Our Take: 5 Stars
History is often grossly oversimplified. It is convenient to teach the Civil Rights movement as one singular movement, and to ignore the numerous players and the web of parties involved. It is easy to reduce the hundreds and thousands of voices down to one singular voice, often that of Martin Luther King Jr. But history is not that easy. Regina King’s (“Watchmen”) new film, “One Night in Miami” embodies the many voices that came together to shape the Civil Rights movement.
Taking place almost entirely in one room, the film depicts the events following Cassius Clay’s (Eli Goree, “Race”), more well known as his later moniker Muhammad Ali, defeat of Sonny Liston to capture the World Heavyweight Title on Feb. 25, 1964. Following Clay’s upset, four great icons — Clay, Jim Brown (Kingsley Ben-Adir, “High Fidelity”), Sam Cooke (Aldis Hodge, “Hidden Figures”), and Malcolm X (Leslie Odom Jr, “Hamilton”) — all met privately in Malcolm’s hotel room. “One Night In Miami” speculates on what happened that night.
Playwright Kemp Powers adapted his original work, a play by the same name, into a compelling and lasting screenplay depicting the Civil Rights Movement. In turn, King breathes life into an already beautiful story. Although King has prior television directing experience, this is her feature film directorial debut.
It is difficult to create a film like “One Night in Miami” that is anchored in conversation instead of action. In similarly structured films, the audience can get bored as the film seems to drag. It takes superbly written dialogue, strong direction and a stellar cast, all combining like a well-oiled machine to create the truly riveting experience that makes a film like this work. And boy does King make it work.
Although simplistic at times, the direction fits extremely well with the conversational flow of the film; the writing and acting are allowed to shine. Odom Jr., Ben-Adir, Goree and Hodge create something truly special on the screen. The chemistry between the four main actors is palpable and brings the exquisite screenplay to life.
Kemp’s writing is truly what sets this film apart. Dialogues trivial and titanic weave a story that is both larger than life and incredibly human. These four men are legends, and leaders in their respective fields. Still, King and Kemp expertly highlight their humanity.

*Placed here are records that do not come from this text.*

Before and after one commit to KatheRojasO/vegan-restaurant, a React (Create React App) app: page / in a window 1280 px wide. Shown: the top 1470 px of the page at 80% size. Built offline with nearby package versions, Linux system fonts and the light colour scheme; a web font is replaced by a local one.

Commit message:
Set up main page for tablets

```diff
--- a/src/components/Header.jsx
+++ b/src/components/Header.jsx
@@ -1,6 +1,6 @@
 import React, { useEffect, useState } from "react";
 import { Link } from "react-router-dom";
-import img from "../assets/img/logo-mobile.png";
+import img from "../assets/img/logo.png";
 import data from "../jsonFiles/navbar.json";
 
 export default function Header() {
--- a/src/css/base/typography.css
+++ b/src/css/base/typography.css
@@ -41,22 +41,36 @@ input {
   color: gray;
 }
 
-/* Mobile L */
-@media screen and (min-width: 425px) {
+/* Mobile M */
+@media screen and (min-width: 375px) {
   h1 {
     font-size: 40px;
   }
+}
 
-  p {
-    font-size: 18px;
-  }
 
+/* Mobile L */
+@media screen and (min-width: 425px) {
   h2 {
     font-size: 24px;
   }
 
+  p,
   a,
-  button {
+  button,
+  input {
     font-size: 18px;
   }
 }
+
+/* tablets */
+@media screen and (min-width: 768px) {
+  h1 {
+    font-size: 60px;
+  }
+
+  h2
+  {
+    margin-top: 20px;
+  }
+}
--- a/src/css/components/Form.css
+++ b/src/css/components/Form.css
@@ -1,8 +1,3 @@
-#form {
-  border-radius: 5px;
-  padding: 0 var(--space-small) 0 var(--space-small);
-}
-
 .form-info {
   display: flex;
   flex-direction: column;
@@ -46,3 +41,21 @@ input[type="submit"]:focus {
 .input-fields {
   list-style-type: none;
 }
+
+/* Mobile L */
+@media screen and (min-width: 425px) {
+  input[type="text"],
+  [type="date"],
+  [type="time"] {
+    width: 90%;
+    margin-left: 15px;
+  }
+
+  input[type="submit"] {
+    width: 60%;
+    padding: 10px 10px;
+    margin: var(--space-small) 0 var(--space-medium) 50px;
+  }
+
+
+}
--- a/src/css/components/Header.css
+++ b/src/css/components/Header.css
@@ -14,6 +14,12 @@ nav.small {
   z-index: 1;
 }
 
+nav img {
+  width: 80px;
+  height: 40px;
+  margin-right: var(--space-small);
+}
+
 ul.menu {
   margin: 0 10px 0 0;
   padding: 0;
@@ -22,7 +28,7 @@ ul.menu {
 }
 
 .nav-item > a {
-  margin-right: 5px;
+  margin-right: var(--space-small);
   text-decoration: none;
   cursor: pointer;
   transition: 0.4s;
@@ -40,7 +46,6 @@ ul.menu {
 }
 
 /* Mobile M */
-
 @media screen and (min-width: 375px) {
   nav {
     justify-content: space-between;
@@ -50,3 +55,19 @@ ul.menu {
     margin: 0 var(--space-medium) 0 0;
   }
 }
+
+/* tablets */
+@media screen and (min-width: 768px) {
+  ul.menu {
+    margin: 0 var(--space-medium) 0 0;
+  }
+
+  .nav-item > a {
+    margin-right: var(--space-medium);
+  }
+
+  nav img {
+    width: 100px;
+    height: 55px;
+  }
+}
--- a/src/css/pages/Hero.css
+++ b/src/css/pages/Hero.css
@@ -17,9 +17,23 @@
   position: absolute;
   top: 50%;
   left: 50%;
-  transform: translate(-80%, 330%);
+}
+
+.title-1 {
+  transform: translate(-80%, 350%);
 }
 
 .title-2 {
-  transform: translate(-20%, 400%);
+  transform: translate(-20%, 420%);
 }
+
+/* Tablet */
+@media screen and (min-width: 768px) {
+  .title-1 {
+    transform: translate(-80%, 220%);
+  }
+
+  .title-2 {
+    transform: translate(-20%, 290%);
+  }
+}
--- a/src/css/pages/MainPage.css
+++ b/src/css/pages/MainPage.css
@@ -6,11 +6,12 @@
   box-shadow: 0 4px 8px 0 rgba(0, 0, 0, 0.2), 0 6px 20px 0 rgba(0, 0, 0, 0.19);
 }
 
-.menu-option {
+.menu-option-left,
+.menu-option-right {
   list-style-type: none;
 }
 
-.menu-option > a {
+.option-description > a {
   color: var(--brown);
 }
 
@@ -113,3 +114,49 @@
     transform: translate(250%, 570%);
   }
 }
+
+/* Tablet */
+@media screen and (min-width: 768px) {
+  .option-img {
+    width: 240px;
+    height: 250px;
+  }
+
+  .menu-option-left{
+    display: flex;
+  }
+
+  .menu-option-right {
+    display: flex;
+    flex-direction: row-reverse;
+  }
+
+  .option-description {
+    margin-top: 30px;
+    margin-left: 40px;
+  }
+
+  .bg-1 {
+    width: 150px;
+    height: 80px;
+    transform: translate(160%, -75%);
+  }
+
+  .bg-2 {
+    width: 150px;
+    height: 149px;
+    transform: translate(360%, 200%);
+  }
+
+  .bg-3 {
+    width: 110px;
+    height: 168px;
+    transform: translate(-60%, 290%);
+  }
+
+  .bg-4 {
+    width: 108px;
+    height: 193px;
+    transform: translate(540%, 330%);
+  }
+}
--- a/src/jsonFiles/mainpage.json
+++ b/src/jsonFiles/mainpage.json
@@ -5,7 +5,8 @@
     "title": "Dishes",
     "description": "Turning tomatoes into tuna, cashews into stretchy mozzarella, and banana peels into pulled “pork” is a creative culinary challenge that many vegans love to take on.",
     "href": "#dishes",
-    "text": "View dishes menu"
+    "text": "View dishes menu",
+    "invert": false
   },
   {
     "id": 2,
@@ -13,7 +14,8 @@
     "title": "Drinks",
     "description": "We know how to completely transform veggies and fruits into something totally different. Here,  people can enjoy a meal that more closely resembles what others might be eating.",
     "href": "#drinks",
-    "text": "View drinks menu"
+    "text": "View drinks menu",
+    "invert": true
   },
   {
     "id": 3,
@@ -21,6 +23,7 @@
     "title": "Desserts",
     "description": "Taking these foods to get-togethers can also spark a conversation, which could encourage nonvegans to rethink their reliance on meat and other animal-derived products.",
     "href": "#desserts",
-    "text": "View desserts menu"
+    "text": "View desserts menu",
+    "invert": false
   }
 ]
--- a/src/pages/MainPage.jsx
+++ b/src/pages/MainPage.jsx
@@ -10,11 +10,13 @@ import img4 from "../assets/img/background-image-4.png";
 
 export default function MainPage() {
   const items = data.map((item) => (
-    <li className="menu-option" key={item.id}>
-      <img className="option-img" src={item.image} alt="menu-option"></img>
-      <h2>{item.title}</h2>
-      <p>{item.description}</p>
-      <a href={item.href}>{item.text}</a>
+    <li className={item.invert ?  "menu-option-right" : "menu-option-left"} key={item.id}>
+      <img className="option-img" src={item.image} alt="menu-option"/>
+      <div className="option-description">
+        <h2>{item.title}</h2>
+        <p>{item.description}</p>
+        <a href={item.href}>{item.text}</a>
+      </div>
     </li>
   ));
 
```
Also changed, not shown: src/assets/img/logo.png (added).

Despite the lead actors’ excellence, many of the supporting characters are flat, awkward and un-fleshed out. Luckily, their screen time is minimal, and the occasional flat delivery does not dampen the profound and moving experience of the movie.
“One Night in Miami” is speculative history, yet there is a reality to the dialogue and the characters that is incredibly tangible. A great deal of research and effort went into the realism of the story and it shows. From the first few scenes that introduce the four primary characters, to the very last moment, the film is an incredibly moving experience that switches effortlessly between humor and meaning with ease.
For anyone who is interested in the powerful true stories of these leaders, check out the book “Blood Brothers: The Fatal Friendship between Muhammad Ali and Malcolm X,” written by Randy Roberts and Tech professor Johnny Smith. The book offers a deeper look into the two men and their decades long relationship. A truly inspiring and moving read.
“One Night in Miami” captures viewers and transports them to a time and place that feels simultaneously near and far. The ideas and themes of the film are as relevant now as ever, and will leave audiences profoundly affected and deep in thought well after the credits roll.
“One Night in Miami” is one of the best films of the year! Watch it now on Amazon Prime Video.